-------- Extracted data --------

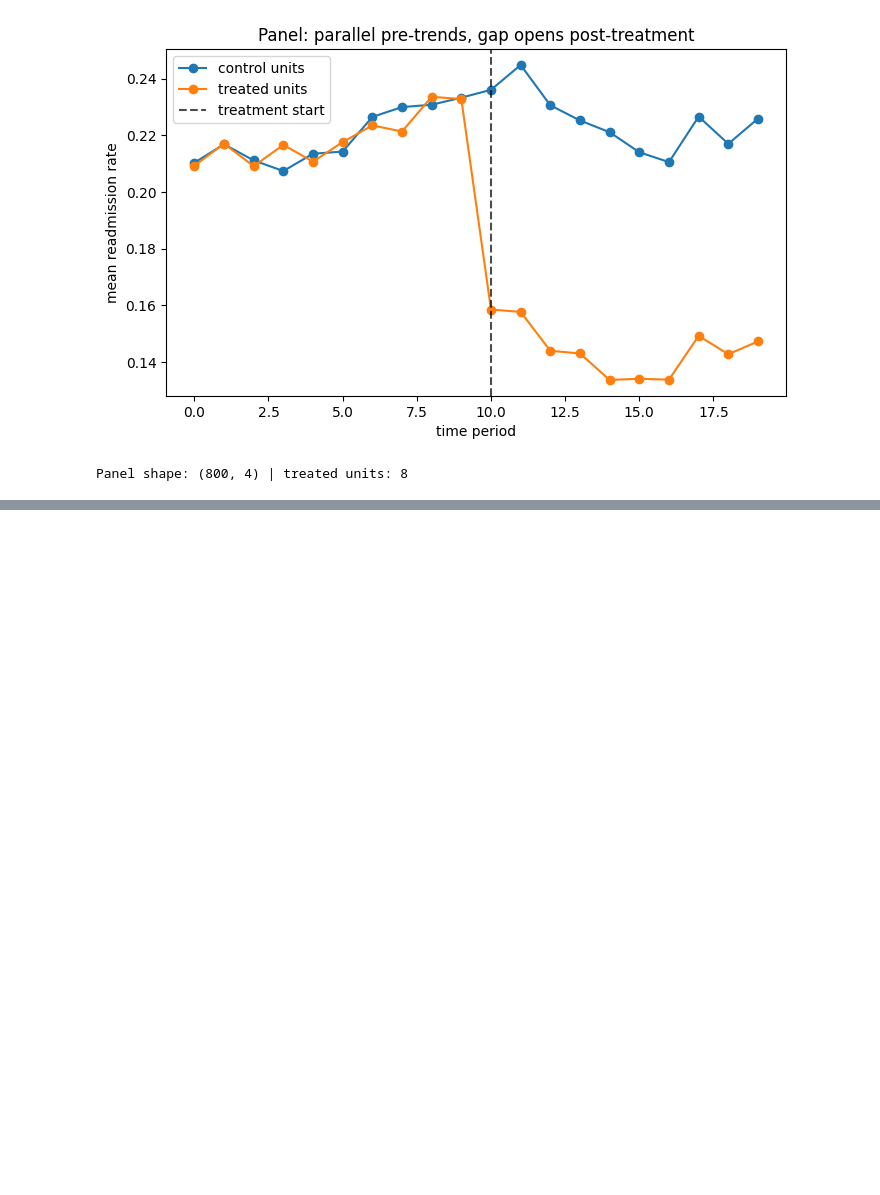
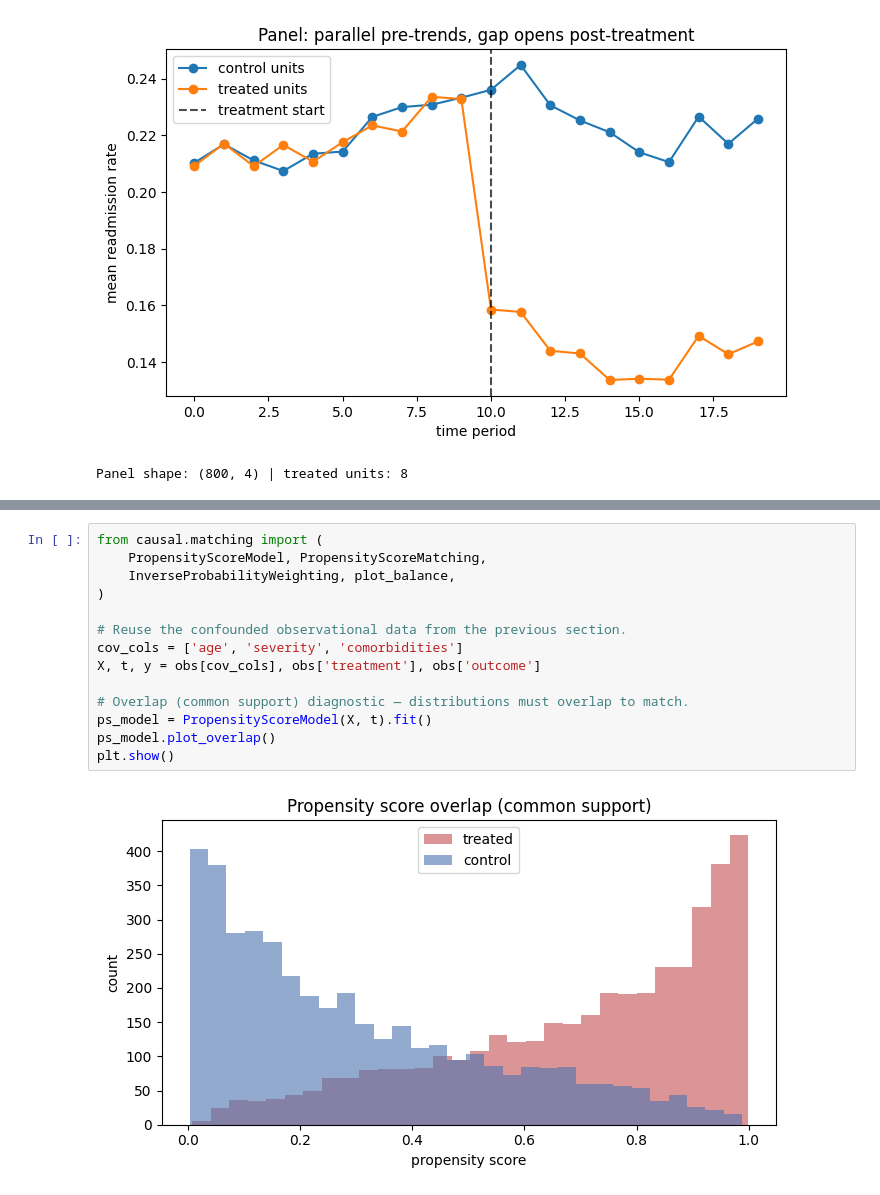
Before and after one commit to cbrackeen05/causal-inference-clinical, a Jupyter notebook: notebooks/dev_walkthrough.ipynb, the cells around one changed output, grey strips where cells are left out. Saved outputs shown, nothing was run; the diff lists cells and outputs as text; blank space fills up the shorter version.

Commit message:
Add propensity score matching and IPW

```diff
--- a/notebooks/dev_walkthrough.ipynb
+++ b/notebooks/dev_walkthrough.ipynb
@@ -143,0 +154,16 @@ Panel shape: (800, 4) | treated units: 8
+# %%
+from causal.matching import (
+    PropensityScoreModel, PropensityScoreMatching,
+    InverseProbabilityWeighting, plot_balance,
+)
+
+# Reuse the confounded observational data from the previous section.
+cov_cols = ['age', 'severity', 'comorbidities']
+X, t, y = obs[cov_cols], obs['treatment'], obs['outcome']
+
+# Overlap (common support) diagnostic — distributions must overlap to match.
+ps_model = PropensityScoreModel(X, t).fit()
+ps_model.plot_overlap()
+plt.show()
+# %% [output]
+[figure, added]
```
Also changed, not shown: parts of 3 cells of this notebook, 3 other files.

--------
-------- Extracted data --------

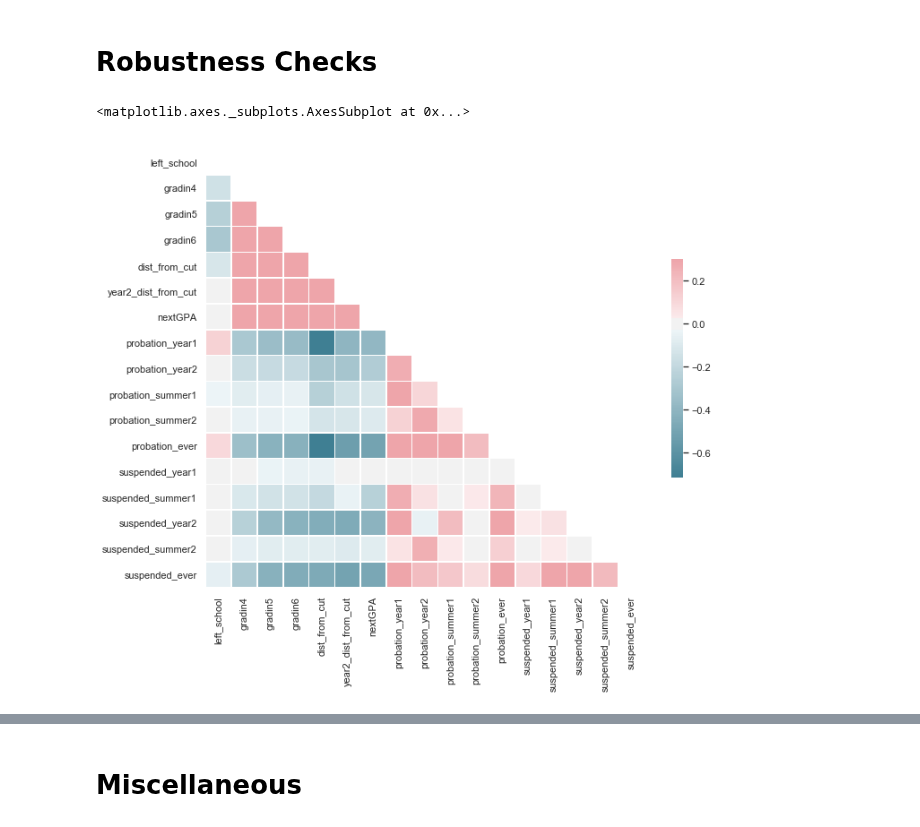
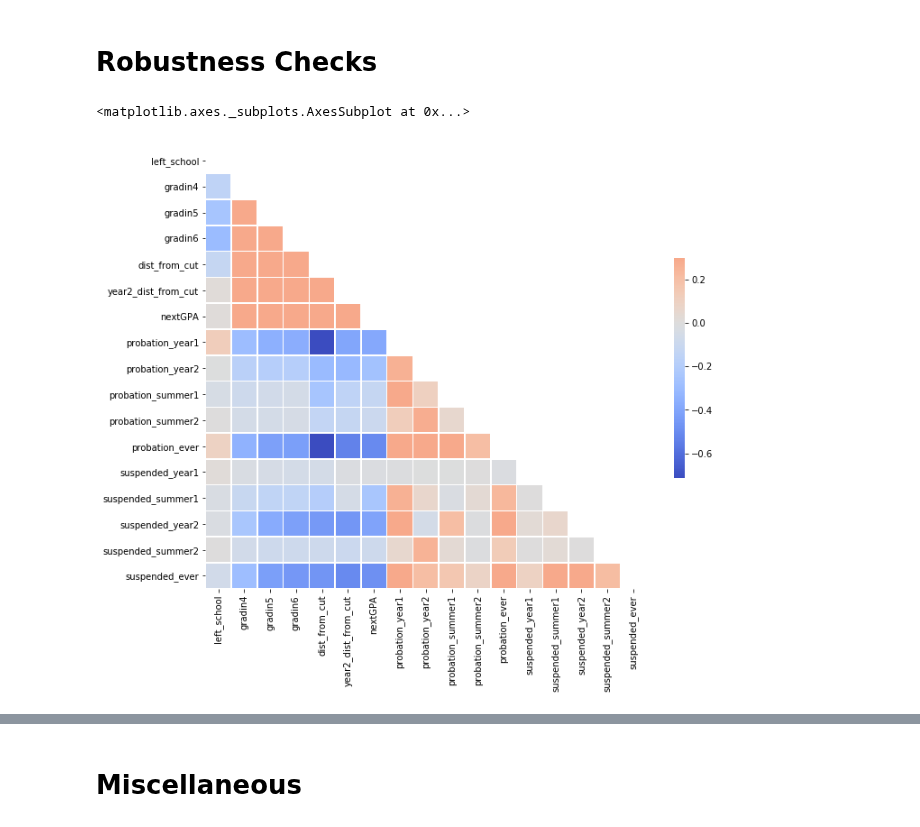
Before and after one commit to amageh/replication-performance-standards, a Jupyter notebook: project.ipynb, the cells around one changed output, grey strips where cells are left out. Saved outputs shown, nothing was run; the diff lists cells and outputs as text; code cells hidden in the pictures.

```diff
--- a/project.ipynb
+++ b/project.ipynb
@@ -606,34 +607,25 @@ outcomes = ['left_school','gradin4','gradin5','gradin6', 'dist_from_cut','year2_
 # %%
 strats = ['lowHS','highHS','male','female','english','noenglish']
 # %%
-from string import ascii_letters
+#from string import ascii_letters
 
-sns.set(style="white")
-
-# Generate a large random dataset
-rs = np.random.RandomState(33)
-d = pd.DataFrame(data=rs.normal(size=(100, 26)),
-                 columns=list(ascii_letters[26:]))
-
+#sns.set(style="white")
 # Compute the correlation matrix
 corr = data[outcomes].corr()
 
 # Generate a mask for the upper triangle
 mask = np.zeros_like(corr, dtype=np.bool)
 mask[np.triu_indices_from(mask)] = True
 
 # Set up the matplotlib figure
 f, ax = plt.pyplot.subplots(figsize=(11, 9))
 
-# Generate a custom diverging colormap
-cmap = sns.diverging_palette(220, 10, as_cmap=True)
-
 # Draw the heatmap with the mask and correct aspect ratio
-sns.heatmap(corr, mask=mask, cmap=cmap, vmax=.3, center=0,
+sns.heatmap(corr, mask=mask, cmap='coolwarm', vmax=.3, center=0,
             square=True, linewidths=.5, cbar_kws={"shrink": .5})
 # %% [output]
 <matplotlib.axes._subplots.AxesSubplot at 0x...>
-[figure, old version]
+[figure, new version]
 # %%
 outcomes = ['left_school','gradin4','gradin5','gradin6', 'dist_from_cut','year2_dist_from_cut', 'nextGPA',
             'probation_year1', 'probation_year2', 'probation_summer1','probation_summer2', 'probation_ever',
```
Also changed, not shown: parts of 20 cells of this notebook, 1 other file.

--------

● **Task brief**
Reply with nothing but the number of lines in the data that include the word "output".

● **Your response**
4